* _Work instructions_: Every line that contains the word "link" should be copied from the records below.

* _Dataset items_:
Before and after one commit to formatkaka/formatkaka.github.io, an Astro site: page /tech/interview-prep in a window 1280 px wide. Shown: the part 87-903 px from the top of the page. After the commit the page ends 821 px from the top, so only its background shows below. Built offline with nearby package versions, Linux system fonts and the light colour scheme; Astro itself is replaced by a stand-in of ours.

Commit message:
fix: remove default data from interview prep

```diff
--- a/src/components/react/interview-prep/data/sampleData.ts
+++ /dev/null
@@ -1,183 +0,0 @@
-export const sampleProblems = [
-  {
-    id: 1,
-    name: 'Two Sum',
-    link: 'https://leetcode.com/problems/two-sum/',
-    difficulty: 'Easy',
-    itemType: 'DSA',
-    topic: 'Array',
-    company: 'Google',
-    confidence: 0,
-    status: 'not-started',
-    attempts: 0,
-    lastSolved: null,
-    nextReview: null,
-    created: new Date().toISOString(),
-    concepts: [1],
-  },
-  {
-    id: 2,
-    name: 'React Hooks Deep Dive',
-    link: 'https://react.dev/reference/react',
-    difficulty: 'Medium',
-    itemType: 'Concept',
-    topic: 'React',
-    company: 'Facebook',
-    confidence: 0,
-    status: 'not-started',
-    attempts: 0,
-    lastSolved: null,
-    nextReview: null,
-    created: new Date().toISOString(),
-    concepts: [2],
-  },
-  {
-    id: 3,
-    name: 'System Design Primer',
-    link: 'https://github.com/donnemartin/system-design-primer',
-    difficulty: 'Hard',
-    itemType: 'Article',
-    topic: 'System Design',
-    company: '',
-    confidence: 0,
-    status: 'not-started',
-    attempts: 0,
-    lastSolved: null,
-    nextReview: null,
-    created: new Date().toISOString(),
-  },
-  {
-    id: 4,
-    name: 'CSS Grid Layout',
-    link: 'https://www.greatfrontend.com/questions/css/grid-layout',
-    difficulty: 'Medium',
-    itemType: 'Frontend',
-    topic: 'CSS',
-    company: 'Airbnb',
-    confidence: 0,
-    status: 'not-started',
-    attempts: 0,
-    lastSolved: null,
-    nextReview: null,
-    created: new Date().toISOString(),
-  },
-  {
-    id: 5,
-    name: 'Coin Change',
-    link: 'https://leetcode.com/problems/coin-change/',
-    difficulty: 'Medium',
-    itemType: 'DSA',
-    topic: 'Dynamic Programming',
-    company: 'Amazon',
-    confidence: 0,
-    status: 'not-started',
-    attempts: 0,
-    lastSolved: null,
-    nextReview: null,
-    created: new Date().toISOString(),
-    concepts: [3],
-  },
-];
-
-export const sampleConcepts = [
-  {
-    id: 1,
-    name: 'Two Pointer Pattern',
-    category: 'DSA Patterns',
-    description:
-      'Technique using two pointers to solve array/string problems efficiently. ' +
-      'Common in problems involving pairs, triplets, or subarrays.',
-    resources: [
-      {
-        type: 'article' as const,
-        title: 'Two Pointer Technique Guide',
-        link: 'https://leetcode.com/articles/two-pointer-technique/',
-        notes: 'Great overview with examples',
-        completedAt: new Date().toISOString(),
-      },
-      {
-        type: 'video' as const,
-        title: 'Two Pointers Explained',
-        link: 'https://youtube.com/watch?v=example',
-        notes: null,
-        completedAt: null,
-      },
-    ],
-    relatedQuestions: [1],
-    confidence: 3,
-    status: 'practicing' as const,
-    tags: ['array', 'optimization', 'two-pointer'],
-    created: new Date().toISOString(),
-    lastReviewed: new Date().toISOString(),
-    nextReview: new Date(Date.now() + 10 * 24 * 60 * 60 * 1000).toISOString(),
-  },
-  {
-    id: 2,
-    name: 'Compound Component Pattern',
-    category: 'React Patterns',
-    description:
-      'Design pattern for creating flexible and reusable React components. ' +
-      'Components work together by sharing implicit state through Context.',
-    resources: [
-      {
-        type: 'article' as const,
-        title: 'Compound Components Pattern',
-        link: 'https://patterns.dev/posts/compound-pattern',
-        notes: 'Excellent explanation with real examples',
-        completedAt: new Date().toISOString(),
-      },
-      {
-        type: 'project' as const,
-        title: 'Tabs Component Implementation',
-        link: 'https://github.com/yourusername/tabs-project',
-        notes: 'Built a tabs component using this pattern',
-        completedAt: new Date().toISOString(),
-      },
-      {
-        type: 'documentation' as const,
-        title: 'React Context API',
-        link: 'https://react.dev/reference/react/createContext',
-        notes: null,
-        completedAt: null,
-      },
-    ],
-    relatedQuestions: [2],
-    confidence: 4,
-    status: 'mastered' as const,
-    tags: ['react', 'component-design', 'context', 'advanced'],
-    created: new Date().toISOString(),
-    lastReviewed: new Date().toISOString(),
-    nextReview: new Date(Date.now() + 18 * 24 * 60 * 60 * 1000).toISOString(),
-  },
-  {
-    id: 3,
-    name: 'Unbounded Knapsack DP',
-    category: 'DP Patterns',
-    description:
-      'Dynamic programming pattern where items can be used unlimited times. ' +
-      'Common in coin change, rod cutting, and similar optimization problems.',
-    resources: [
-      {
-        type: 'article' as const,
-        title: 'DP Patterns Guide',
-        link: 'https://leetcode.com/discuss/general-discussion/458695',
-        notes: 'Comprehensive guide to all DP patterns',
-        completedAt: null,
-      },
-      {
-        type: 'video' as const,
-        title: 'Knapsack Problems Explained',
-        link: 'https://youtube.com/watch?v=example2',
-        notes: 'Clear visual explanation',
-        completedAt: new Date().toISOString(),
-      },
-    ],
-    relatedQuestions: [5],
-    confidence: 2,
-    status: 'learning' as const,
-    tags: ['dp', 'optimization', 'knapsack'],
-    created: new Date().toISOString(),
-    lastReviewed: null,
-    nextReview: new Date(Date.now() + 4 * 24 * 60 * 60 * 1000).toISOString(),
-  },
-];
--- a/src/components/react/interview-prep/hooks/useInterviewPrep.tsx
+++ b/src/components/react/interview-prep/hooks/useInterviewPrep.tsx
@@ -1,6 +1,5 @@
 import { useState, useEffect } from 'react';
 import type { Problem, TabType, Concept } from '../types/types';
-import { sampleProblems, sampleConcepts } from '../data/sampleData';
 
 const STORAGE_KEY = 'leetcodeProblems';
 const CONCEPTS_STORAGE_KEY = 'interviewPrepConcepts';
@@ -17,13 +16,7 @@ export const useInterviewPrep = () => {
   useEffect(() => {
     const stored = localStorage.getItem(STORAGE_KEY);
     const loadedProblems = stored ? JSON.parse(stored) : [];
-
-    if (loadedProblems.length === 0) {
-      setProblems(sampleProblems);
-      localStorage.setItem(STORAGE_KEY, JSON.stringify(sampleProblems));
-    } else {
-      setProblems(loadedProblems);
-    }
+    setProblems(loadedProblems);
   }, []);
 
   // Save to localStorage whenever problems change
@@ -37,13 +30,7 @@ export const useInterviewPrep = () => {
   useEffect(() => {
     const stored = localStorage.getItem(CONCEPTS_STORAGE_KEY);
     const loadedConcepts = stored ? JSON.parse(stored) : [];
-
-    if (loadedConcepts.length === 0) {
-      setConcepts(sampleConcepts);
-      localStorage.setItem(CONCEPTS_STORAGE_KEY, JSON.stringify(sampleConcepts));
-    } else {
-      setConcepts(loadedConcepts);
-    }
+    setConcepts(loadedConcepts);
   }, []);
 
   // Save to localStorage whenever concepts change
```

* _Solution to the exercise_:
-    link: 'https://leetcode.com/problems/two-sum/',
-    link: 'https://react.dev/reference/react',
-    link: 'https://github.com/donnemartin/system-design-primer',
-    link: 'https://www.greatfrontend.com/questions/css/grid-layout',
-    link: 'https://leetcode.com/problems/coin-change/',
-        link: 'https://leetcode.com/articles/two-pointer-technique/',
-        link: 'https://youtube.com/watch?v=example',
-        link: 'https://patterns.dev/posts/compound-pattern',
-        link: 'https://github.com/yourusername/tabs-project',
-        link: 'https://react.dev/reference/react/createContext',
-        link: 'https://leetcode.com/discuss/general-discussion/458695',
-        link: 'https://youtube.com/watch?v=example2',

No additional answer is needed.